Data excerpts:
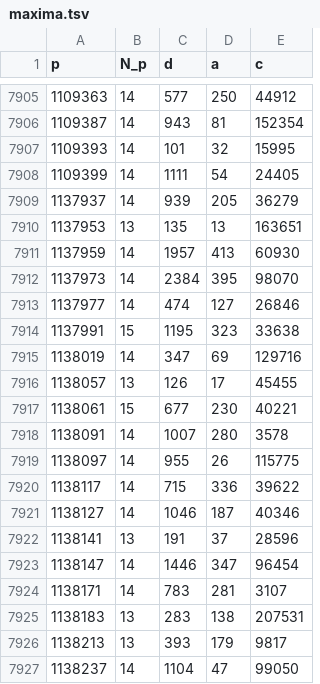
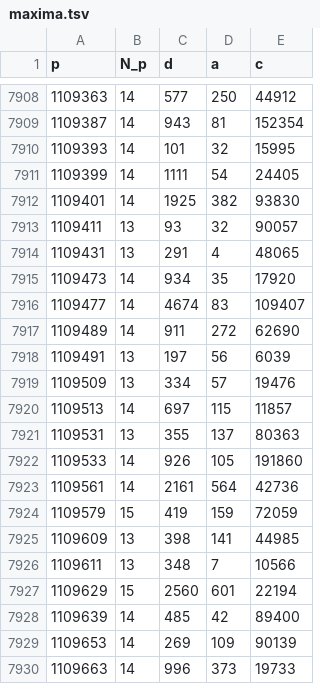
Before and after one commit to rojas-mathcs/winomials, a TSV file: maxima.tsv, drawn as a sheet; only a part is shown, gaps mark what is left out; the shorter side is filled out with more unchanged rows; the diff covers the shown part only.

```diff
--- a/maxima.tsv
+++ b/maxima.tsv
@@ -7908 +7911,20 @@ p	N_p	d	a	c
 1109399	14	1111	54	24405
+1109401	14	1925	382	93830
+1109411	13	93	32	90057
+1109431	13	291	4	48065
+1109473	14	934	35	17920
+1109477	14	4674	83	109407
+1109489	14	911	272	62690
+1109491	13	197	56	6039
+1109509	13	334	57	19476
+1109513	14	697	115	11857
+1109531	13	355	137	80363
+1109533	14	926	105	191860
+1109561	14	2161	564	42736
+1109579	15	419	159	72059
+1109609	13	398	141	44985
+1109611	13	348	7	10566
+1109629	15	2560	601	22194
+1109639	14	485	42	89400
+1109653	14	269	109	90139
+1109663	14	996	373	19733
```
Also changed, not shown: 12 added rows elsewhere in this file, 2 other files.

Exercise goal: A word-for-word copy of the listing is the goal; keep every picture out of it.

Result:
Before and after one commit to rojas-mathcs/winomials, a TSV file: maxima.tsv, drawn as a sheet; only a part is shown, gaps mark what is left out; the shorter side is filled out with more unchanged rows; the diff covers the shown part only.

```diff
--- a/maxima.tsv
+++ b/maxima.tsv
@@ -7908 +7911,20 @@ p	N_p	d	a	c
 1109399	14	1111	54	24405
+1109401	14	1925	382	93830
+1109411	13	93	32	90057
+1109431	13	291	4	48065
+1109473	14	934	35	17920
+1109477	14	4674	83	109407
+1109489	14	911	272	62690
+1109491	13	197	56	6039
+1109509	13	334	57	19476
+1109513	14	697	115	11857
+1109531	13	355	137	80363
+1109533	14	926	105	191860
+1109561	14	2161	564	42736
+1109579	15	419	159	72059
+1109609	13	398	141	44985
+1109611	13	348	7	10566
+1109629	15	2560	601	22194
+1109639	14	485	42	89400
+1109653	14	269	109	90139
+1109663	14	996	373	19733
```
Also changed, not shown: 12 added rows elsewhere in this file, 2 other files.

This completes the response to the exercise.